Directions for this task — Your task is to copy each line in the listing that includes the word "KaraokeApp".

·····

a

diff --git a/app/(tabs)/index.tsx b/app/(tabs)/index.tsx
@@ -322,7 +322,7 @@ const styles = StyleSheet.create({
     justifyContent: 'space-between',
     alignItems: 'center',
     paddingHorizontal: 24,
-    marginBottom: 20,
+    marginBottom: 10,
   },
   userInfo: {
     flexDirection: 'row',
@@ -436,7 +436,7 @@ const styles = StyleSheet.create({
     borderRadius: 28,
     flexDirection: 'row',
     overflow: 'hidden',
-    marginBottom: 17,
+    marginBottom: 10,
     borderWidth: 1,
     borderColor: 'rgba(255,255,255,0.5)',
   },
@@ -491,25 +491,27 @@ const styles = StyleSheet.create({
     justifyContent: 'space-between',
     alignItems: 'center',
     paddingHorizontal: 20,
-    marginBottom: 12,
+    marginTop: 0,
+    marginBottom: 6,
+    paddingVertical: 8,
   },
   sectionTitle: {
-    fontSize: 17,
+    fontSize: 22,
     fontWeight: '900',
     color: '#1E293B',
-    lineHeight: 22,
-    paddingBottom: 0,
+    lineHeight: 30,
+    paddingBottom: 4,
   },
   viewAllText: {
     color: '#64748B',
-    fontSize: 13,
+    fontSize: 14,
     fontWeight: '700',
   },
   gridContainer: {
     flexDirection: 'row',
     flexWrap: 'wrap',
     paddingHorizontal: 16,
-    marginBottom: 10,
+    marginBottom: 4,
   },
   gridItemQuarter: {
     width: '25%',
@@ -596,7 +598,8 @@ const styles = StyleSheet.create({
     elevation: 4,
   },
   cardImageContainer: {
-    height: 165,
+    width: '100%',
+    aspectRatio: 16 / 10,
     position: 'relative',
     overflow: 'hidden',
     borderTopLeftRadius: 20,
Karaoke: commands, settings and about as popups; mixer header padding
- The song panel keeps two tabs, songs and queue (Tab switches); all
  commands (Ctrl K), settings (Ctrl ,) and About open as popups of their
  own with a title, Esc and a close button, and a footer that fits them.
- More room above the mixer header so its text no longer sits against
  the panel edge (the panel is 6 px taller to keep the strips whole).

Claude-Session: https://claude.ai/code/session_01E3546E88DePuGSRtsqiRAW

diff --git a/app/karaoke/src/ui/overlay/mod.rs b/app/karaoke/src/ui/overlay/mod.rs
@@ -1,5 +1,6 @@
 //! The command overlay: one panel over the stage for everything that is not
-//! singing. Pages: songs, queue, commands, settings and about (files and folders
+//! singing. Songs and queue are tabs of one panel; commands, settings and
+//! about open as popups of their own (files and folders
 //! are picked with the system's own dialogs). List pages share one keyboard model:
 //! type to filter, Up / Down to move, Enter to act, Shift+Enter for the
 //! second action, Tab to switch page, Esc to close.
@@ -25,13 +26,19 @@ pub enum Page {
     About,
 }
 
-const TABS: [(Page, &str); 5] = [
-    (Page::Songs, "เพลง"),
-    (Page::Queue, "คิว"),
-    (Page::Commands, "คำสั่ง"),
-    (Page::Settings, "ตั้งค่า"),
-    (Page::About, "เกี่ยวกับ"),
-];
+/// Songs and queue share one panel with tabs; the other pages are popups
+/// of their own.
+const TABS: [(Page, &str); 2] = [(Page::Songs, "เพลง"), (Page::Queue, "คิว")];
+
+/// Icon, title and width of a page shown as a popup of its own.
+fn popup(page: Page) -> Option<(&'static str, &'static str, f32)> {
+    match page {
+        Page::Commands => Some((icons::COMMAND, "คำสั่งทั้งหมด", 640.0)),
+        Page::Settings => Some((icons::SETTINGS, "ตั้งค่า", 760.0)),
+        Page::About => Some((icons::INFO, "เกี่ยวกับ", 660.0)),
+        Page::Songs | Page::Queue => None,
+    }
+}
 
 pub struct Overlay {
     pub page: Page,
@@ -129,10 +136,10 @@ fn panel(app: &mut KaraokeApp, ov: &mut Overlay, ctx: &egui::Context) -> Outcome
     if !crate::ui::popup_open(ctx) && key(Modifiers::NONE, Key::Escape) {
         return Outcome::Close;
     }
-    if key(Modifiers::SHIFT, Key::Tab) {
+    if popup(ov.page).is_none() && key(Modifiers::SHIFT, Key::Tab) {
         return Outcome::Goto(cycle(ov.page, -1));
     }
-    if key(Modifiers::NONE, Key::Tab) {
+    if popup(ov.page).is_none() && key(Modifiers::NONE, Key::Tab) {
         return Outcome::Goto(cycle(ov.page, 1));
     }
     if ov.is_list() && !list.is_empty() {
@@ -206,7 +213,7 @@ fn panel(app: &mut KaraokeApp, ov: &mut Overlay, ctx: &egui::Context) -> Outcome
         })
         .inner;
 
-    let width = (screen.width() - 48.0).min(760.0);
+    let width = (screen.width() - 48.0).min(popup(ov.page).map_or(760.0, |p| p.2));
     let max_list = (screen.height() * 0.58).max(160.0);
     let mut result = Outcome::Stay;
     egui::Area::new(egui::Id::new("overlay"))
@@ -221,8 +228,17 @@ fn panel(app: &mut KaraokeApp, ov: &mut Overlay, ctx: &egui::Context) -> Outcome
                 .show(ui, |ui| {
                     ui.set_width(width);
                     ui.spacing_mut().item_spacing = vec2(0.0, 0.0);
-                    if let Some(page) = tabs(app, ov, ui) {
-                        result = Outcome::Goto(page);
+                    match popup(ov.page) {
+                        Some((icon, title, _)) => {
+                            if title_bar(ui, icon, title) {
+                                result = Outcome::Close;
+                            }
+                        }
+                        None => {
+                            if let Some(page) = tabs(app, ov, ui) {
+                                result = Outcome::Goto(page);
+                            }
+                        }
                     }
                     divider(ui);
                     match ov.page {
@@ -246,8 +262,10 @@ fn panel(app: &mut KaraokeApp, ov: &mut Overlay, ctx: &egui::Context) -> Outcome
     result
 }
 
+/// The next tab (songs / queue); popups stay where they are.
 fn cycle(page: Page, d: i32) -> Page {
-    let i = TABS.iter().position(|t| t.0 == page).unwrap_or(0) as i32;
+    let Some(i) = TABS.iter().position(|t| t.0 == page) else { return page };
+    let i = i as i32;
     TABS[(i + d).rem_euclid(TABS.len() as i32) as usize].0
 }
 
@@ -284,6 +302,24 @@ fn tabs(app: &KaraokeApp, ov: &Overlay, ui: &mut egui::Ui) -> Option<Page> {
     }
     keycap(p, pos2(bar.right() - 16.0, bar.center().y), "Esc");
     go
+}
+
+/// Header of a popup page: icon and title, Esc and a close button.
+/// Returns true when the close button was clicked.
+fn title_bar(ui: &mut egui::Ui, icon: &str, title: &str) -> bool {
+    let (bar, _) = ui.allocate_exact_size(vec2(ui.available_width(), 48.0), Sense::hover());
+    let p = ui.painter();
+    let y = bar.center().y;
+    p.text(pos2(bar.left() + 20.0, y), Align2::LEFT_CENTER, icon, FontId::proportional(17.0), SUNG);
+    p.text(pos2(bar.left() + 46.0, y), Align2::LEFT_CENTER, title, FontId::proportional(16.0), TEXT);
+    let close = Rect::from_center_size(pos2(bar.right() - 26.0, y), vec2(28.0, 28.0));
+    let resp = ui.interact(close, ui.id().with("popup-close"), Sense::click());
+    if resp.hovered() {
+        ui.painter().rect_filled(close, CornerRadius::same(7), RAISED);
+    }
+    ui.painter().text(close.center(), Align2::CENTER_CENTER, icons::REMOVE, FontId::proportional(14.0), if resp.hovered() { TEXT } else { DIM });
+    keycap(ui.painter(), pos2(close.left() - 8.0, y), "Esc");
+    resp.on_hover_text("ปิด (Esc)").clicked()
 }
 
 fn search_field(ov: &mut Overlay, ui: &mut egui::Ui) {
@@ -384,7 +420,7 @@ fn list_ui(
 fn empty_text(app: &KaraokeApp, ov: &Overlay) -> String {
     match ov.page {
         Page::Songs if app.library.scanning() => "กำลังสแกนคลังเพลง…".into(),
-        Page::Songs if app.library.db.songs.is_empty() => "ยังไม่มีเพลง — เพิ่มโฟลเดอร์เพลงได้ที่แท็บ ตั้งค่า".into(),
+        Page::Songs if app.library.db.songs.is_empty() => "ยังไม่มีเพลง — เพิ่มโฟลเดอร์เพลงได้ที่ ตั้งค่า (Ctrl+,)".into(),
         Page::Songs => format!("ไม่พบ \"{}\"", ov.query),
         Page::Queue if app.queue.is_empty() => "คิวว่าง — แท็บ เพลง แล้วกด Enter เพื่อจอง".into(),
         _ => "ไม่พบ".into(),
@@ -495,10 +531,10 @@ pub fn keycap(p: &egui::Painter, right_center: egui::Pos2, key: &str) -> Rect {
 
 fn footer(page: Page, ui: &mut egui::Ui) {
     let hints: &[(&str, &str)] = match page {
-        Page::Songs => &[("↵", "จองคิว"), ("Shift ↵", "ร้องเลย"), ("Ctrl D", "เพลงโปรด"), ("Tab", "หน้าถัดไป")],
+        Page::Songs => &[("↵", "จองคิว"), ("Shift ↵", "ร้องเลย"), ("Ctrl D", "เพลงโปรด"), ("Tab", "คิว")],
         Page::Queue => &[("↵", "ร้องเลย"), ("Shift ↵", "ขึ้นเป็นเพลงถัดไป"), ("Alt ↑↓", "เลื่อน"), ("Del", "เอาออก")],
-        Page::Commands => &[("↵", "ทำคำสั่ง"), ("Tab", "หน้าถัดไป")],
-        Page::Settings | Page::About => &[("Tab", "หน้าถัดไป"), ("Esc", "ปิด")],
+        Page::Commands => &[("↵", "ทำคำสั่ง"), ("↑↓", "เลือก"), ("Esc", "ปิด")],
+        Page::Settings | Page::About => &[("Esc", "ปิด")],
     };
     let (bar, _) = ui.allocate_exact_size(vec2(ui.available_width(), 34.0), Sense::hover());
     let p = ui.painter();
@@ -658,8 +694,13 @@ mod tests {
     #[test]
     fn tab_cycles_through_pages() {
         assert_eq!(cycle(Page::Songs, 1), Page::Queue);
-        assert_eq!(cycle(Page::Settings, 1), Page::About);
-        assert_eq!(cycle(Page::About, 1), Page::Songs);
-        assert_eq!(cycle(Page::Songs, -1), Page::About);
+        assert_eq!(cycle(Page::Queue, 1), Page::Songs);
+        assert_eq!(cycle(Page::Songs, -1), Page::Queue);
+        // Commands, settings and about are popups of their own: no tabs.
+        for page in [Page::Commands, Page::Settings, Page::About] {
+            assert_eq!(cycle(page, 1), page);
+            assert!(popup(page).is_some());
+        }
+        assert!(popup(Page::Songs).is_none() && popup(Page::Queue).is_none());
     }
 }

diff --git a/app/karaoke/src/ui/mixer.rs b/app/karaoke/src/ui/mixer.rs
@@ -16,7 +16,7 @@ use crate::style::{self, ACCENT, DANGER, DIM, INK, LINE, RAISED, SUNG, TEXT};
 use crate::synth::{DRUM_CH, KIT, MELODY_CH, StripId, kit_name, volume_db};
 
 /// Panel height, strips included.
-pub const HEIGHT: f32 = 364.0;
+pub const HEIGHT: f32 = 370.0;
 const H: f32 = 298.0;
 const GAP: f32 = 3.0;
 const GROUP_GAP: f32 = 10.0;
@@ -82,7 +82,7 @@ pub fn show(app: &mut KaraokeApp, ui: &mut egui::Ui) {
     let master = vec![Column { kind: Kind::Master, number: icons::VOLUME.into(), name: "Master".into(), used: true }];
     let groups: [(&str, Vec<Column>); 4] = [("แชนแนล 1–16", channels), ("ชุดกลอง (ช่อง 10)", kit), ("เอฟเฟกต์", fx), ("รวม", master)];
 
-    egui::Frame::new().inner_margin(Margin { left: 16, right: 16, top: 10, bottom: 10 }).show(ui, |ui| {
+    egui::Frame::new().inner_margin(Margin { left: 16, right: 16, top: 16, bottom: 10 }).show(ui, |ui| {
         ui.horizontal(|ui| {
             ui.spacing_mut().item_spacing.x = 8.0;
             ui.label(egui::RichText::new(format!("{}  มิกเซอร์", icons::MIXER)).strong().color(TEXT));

·····

Written solution —
@@ -129,10 +136,10 @@ fn panel(app: &mut KaraokeApp, ov: &mut Overlay, ctx: &egui::Context) -> Outcome
@@ -206,7 +213,7 @@ fn panel(app: &mut KaraokeApp, ov: &mut Overlay, ctx: &egui::Context) -> Outcome
@@ -221,8 +228,17 @@ fn panel(app: &mut KaraokeApp, ov: &mut Overlay, ctx: &egui::Context) -> Outcome
@@ -246,8 +262,10 @@ fn panel(app: &mut KaraokeApp, ov: &mut Overlay, ctx: &egui::Context) -> Outcome
@@ -284,6 +302,24 @@ fn tabs(app: &KaraokeApp, ov: &Overlay, ui: &mut egui::Ui) -> Option<Page> {
 fn empty_text(app: &KaraokeApp, ov: &Overlay) -> String {
@@ -82,7 +82,7 @@ pub fn show(app: &mut KaraokeApp, ui: &mut egui::Ui) {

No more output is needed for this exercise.